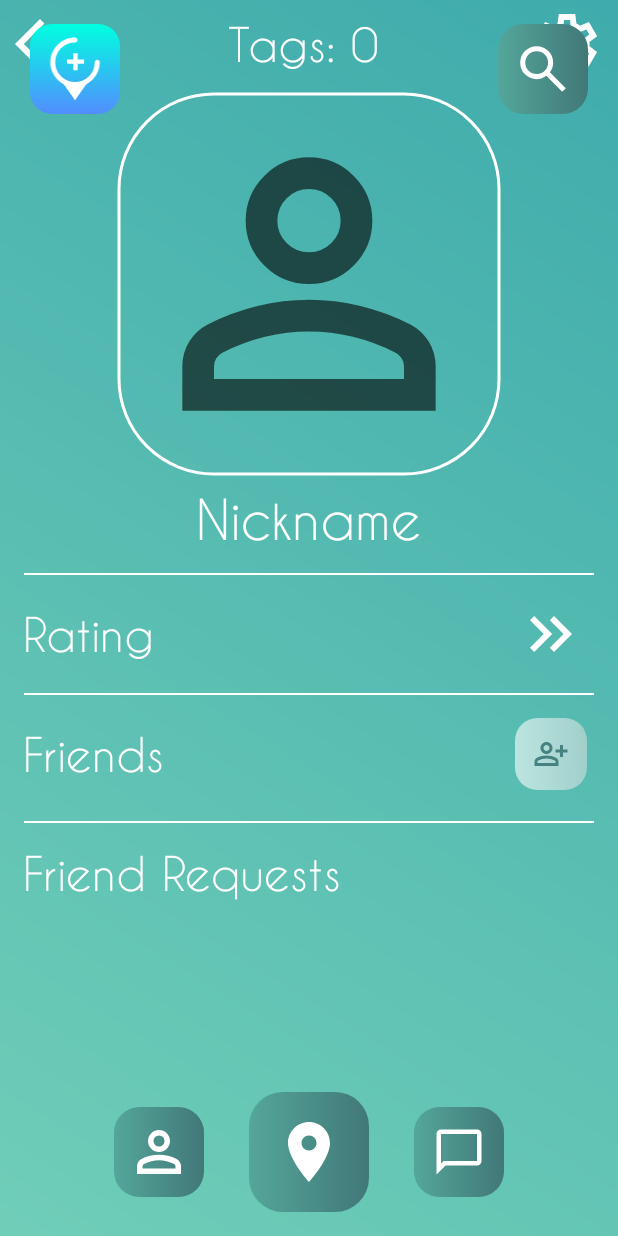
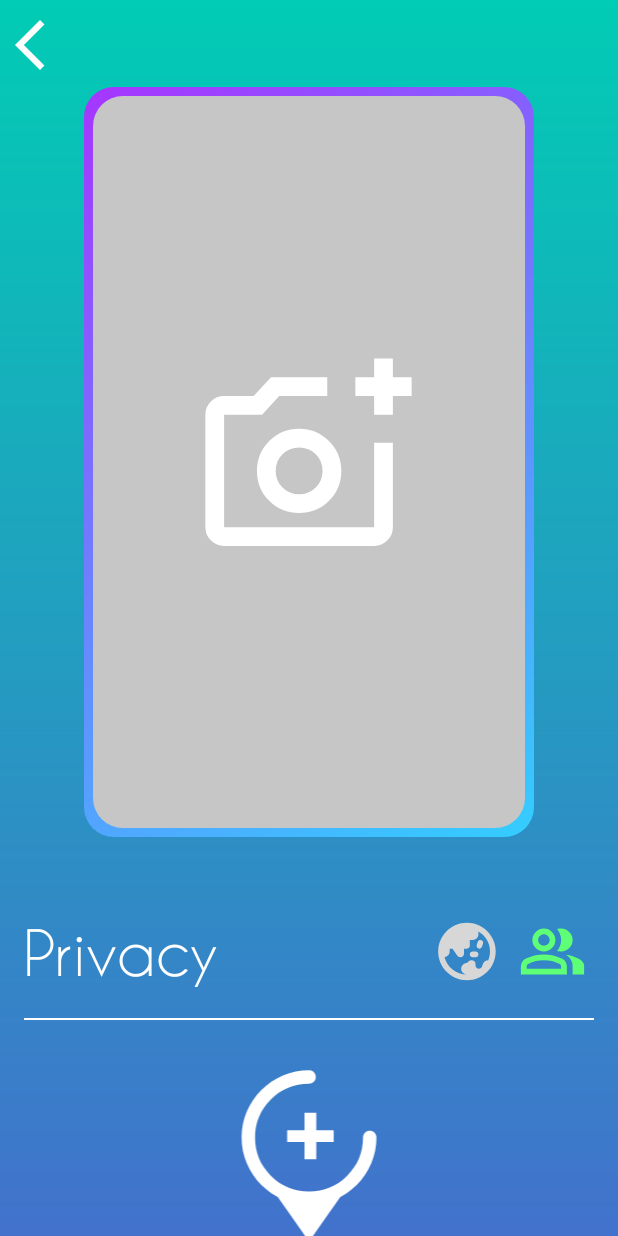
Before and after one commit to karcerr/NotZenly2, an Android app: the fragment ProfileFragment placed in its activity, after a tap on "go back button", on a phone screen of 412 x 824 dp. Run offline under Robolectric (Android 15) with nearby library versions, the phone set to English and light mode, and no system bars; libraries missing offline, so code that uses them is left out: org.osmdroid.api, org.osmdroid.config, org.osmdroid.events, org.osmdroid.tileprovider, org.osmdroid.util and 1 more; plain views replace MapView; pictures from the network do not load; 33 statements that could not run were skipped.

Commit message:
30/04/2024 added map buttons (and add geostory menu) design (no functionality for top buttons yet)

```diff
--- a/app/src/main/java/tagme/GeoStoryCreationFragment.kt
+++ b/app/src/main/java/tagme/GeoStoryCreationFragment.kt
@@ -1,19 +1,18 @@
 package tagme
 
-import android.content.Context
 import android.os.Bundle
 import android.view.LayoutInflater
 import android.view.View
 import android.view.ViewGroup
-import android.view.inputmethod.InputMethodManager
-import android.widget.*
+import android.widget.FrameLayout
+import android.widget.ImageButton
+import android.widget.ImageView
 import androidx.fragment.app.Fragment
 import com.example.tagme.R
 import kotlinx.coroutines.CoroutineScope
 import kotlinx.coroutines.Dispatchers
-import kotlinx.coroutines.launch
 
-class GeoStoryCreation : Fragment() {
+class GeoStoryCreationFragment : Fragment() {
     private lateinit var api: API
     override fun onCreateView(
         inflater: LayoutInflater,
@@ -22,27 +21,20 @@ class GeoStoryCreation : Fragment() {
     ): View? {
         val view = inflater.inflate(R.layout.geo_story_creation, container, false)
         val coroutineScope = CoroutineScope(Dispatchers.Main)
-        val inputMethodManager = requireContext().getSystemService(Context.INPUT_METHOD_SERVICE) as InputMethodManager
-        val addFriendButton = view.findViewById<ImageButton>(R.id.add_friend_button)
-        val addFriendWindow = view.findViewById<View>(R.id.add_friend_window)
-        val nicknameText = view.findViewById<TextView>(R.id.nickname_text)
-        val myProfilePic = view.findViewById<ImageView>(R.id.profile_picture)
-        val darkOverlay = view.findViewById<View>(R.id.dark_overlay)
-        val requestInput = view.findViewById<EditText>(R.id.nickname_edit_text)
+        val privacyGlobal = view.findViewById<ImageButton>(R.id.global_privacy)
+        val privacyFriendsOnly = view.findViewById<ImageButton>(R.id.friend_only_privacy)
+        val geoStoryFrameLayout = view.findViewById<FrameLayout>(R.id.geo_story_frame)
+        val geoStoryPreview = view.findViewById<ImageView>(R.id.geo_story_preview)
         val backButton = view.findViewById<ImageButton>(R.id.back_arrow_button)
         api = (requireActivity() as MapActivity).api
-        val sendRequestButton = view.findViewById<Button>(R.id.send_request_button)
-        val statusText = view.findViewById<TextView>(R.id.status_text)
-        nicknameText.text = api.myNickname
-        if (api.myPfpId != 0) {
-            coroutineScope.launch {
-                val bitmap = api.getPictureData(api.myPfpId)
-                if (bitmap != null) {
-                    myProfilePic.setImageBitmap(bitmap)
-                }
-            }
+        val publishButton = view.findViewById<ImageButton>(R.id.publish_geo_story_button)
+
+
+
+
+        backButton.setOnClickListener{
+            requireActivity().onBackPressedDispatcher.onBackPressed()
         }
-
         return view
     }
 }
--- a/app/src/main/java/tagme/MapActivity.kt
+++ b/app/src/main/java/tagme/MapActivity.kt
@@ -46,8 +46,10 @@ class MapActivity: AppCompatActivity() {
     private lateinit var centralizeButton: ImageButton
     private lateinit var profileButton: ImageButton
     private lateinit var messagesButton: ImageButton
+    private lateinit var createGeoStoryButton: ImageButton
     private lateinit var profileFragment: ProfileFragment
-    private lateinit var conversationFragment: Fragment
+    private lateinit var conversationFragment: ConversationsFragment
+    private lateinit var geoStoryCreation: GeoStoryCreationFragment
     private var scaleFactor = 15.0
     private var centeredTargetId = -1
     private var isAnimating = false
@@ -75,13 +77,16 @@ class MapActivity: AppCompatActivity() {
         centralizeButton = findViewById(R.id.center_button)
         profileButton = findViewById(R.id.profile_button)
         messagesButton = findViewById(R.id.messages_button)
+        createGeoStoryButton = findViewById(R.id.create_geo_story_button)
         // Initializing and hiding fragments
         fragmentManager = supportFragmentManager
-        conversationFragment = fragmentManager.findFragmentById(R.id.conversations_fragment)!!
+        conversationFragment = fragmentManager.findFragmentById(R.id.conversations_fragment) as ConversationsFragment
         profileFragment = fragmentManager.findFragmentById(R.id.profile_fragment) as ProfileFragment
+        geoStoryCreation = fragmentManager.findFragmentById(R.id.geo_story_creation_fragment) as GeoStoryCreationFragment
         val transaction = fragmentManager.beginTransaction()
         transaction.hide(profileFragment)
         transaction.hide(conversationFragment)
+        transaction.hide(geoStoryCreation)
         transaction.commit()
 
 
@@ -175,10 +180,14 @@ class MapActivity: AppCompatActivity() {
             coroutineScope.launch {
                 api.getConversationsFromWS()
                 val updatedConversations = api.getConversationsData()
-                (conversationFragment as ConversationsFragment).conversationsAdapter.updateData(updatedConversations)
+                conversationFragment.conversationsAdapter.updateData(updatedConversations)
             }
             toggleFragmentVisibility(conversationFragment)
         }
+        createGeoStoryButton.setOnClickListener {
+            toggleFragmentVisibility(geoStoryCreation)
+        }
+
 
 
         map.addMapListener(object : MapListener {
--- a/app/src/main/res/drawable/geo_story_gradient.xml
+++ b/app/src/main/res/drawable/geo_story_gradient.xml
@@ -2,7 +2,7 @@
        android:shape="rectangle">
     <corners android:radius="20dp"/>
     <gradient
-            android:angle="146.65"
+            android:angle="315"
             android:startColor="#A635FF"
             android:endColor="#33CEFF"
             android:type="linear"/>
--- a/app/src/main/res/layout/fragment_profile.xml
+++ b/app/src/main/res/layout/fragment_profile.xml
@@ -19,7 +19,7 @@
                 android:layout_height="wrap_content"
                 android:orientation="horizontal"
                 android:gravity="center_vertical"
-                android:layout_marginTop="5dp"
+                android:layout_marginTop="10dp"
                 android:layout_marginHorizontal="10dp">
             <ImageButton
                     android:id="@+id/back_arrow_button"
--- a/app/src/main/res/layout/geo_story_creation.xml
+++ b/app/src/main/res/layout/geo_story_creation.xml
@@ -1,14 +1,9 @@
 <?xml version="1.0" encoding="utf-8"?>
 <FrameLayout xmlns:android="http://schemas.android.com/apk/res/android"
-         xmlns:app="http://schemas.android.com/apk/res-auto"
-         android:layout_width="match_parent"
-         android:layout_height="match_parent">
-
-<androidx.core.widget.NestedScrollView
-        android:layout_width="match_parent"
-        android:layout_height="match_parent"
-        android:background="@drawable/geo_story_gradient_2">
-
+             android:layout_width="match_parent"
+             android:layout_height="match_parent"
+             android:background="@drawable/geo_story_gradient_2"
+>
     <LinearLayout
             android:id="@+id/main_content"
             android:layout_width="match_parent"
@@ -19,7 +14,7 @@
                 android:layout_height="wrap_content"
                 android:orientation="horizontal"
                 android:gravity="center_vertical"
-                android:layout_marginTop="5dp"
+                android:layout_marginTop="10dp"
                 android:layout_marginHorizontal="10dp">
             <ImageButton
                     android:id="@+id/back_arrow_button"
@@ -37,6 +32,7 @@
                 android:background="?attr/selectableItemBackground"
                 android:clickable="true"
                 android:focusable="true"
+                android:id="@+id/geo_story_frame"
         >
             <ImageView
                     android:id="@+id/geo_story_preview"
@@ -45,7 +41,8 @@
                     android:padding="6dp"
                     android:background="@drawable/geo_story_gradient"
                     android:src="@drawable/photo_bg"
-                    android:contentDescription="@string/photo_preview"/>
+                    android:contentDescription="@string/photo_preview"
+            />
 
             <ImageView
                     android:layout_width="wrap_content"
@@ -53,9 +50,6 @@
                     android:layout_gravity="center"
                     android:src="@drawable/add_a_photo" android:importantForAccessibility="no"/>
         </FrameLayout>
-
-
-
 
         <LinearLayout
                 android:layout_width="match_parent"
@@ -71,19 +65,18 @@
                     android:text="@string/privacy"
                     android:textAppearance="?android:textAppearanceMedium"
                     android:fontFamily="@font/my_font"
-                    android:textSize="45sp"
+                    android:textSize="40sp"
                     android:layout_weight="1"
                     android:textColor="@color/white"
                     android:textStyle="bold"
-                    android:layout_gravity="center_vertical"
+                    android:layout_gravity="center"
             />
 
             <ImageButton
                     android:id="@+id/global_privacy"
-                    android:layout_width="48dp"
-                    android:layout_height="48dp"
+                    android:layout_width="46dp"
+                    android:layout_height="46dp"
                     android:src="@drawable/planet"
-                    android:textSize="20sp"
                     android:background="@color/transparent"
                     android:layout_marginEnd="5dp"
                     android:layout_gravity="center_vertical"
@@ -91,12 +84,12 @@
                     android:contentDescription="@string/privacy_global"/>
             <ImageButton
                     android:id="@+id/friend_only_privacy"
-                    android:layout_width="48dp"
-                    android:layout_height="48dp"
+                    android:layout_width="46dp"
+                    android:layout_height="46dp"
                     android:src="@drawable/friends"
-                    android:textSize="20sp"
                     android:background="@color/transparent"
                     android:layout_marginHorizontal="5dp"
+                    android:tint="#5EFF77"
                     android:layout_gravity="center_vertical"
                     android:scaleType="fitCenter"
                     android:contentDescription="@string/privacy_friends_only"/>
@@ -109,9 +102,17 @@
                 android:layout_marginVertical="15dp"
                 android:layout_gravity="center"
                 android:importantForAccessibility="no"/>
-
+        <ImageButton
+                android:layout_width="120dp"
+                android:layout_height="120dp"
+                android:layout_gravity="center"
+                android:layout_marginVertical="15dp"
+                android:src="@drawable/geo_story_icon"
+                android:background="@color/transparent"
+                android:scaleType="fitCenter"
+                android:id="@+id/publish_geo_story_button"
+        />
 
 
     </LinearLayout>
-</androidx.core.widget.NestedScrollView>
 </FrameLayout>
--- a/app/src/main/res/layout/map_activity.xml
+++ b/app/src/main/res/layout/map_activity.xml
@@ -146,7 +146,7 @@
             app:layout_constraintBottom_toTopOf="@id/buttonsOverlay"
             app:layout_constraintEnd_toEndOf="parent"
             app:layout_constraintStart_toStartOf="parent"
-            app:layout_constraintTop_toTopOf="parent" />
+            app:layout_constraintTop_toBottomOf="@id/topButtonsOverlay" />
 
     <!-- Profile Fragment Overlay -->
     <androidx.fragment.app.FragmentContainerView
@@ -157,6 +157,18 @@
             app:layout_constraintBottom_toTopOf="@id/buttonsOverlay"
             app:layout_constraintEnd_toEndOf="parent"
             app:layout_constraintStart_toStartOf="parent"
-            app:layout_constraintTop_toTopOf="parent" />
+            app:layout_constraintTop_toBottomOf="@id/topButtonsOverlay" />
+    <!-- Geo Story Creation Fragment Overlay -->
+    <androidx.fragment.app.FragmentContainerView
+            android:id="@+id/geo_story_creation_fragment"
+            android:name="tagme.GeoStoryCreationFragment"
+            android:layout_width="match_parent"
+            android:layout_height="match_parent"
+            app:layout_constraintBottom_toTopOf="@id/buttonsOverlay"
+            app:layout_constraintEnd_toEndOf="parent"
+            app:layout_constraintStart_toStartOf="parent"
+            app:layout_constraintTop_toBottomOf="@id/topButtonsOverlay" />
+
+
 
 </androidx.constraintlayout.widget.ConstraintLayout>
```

▶ YOUR ASSIGNMENT:
Copy each line of the listing that carries the word "contentDescription".

▶ ANSWER TO THIS TASK:
-                    android:contentDescription="@string/photo_preview"/>
+                    android:contentDescription="@string/photo_preview"
                     android:contentDescription="@string/privacy_global"/>
                     android:contentDescription="@string/privacy_friends_only"/>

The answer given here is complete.